TASK INPUT »
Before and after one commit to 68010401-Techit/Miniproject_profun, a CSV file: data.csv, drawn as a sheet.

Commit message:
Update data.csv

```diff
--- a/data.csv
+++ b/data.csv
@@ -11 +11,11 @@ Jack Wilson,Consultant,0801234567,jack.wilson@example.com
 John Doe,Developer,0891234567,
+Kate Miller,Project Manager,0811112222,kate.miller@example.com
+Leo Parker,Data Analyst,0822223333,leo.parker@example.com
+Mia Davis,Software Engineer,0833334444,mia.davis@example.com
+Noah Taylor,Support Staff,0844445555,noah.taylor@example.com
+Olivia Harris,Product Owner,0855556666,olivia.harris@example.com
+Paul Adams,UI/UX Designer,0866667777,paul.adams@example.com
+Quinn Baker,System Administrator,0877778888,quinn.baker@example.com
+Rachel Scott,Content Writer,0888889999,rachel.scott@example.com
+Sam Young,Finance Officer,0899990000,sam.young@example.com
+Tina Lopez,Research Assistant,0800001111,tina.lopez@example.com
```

==

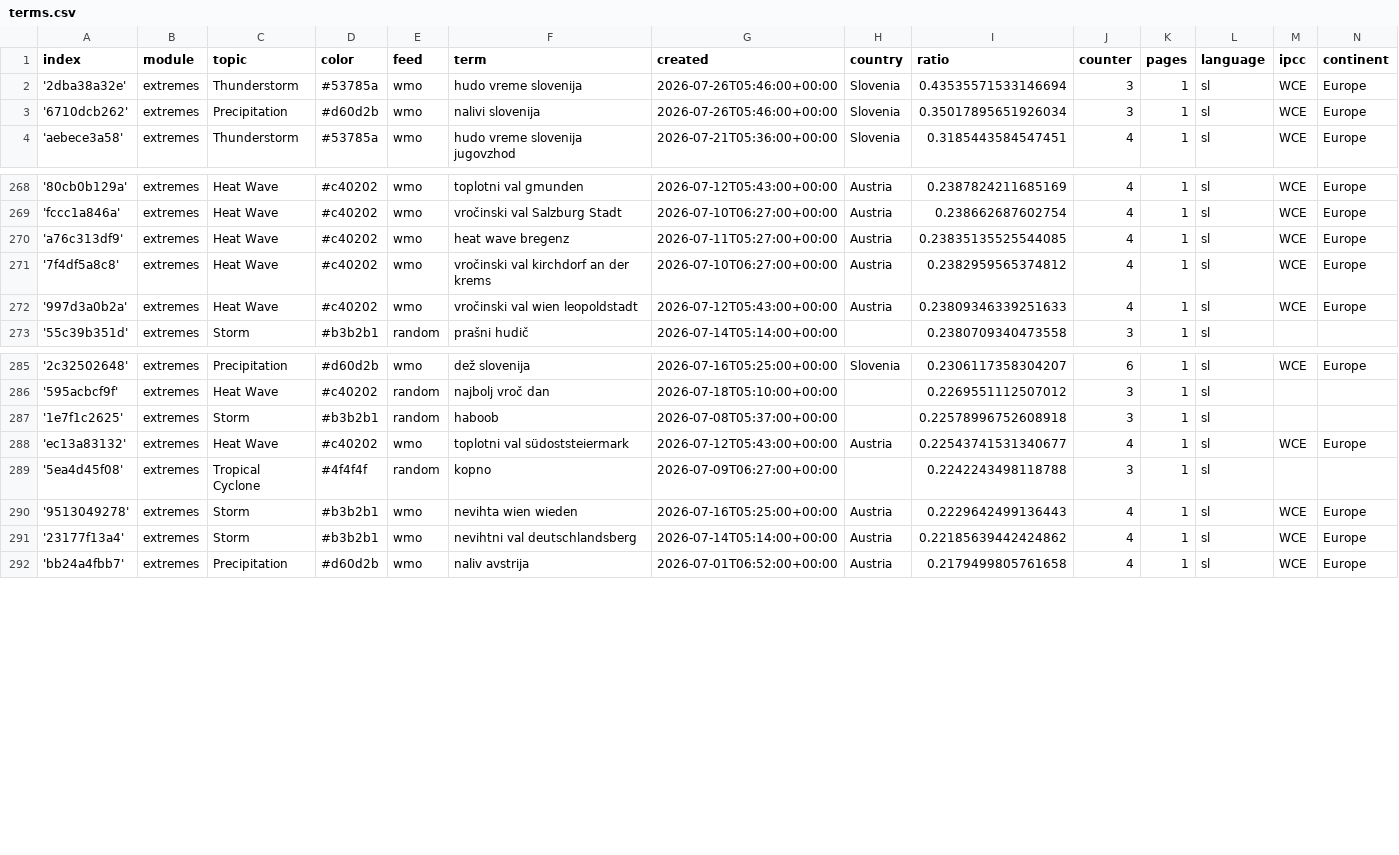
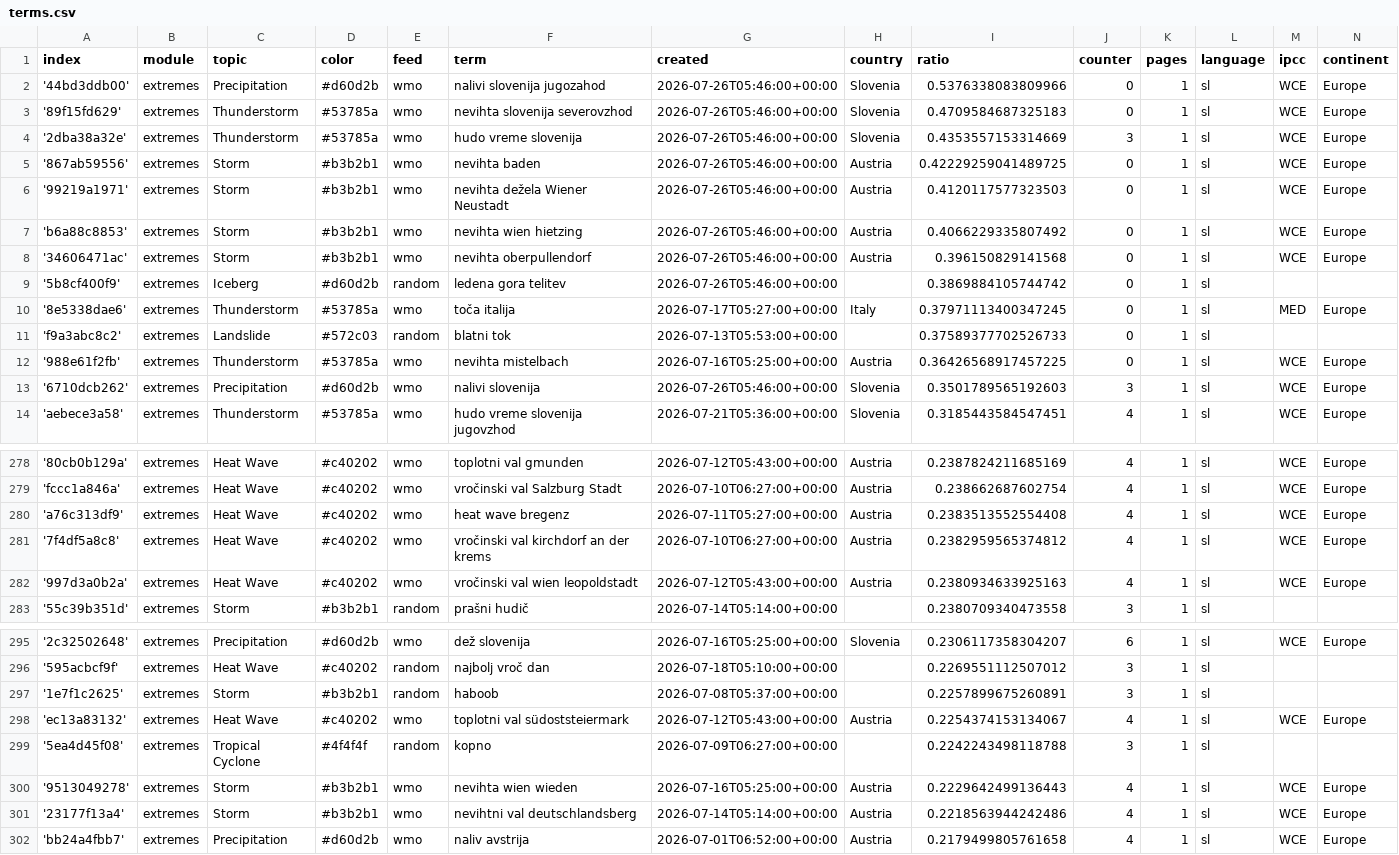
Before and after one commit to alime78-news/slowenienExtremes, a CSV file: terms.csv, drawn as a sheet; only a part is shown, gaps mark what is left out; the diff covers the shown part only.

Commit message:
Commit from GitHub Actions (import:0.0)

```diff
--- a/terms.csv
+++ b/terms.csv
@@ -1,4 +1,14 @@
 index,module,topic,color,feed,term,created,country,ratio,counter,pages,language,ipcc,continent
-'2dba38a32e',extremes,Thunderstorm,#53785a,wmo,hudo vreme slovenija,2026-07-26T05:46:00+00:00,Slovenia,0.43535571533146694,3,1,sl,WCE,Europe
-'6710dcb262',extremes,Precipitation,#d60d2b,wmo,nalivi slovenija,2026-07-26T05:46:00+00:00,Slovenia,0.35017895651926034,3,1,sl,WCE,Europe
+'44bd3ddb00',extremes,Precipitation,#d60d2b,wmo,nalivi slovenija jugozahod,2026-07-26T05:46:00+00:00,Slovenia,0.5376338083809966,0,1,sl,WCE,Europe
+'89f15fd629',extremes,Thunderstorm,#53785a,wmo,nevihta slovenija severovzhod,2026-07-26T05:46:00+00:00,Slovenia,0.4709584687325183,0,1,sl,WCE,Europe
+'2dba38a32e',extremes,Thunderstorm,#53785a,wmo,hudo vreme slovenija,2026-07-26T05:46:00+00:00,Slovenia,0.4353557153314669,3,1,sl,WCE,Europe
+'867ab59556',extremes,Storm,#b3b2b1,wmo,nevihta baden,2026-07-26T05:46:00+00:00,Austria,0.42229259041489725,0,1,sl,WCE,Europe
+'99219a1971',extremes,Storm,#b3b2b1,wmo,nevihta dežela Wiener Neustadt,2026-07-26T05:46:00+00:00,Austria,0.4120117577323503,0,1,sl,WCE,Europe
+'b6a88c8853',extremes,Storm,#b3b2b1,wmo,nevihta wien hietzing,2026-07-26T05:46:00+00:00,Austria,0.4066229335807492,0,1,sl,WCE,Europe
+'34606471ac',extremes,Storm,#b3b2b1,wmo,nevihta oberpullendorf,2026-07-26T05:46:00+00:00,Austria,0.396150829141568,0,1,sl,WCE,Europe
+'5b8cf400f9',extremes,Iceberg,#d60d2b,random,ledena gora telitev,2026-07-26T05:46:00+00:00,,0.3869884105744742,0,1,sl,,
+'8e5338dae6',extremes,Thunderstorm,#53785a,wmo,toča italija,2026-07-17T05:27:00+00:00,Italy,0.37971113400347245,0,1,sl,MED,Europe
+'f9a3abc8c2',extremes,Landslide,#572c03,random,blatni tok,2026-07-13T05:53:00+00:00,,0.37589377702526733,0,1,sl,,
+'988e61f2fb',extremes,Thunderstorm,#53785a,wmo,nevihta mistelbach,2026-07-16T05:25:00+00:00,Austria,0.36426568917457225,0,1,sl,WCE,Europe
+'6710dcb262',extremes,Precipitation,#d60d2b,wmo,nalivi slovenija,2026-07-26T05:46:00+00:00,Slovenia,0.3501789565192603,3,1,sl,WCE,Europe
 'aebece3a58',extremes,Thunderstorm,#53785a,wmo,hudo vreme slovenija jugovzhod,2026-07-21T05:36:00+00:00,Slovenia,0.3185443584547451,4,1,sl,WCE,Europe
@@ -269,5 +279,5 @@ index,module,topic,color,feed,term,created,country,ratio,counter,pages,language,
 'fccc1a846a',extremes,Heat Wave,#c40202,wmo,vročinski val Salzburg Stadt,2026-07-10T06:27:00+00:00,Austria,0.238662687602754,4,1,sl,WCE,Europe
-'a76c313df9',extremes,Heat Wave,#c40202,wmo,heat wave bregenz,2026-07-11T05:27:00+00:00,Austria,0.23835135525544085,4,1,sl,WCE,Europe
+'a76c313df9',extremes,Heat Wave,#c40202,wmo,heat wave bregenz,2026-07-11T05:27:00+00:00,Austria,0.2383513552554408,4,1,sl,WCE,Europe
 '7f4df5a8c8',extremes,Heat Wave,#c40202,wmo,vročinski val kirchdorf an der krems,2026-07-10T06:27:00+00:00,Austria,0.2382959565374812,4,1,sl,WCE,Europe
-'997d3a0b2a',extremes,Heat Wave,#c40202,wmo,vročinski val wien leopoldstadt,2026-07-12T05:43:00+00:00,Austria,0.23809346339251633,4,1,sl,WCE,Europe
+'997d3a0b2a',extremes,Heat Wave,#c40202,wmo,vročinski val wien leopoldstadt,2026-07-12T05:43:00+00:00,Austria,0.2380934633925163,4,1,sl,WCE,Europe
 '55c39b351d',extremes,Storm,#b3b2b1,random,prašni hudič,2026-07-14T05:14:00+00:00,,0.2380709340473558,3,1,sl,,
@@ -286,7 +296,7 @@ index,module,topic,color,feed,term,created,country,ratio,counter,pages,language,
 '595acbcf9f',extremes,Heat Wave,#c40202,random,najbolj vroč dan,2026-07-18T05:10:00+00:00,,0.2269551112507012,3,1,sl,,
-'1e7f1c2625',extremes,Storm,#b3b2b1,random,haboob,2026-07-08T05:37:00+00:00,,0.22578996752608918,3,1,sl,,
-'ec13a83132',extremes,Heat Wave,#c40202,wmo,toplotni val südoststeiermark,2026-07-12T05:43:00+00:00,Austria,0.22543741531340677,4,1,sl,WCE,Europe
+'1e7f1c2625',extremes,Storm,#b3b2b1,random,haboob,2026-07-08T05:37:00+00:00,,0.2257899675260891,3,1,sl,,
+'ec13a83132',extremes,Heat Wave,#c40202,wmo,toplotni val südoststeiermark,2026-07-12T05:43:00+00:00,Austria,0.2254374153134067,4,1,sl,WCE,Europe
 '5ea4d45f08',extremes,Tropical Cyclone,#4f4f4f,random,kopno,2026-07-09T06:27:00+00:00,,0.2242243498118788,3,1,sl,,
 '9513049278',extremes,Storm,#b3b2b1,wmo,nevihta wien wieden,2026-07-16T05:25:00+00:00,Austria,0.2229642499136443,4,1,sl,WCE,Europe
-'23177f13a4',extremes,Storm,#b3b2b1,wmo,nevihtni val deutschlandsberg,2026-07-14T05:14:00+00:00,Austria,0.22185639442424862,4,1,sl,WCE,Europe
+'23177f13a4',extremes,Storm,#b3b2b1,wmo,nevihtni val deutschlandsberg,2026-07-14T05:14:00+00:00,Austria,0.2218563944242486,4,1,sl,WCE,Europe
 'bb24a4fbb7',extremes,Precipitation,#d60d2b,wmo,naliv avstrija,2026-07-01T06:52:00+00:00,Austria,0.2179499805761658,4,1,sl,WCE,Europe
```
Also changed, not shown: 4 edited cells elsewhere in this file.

ACTIVITY »
Go line by line through the material and count the lines holding the word "nevihtni". State only the total.

FINISHED TASK »
2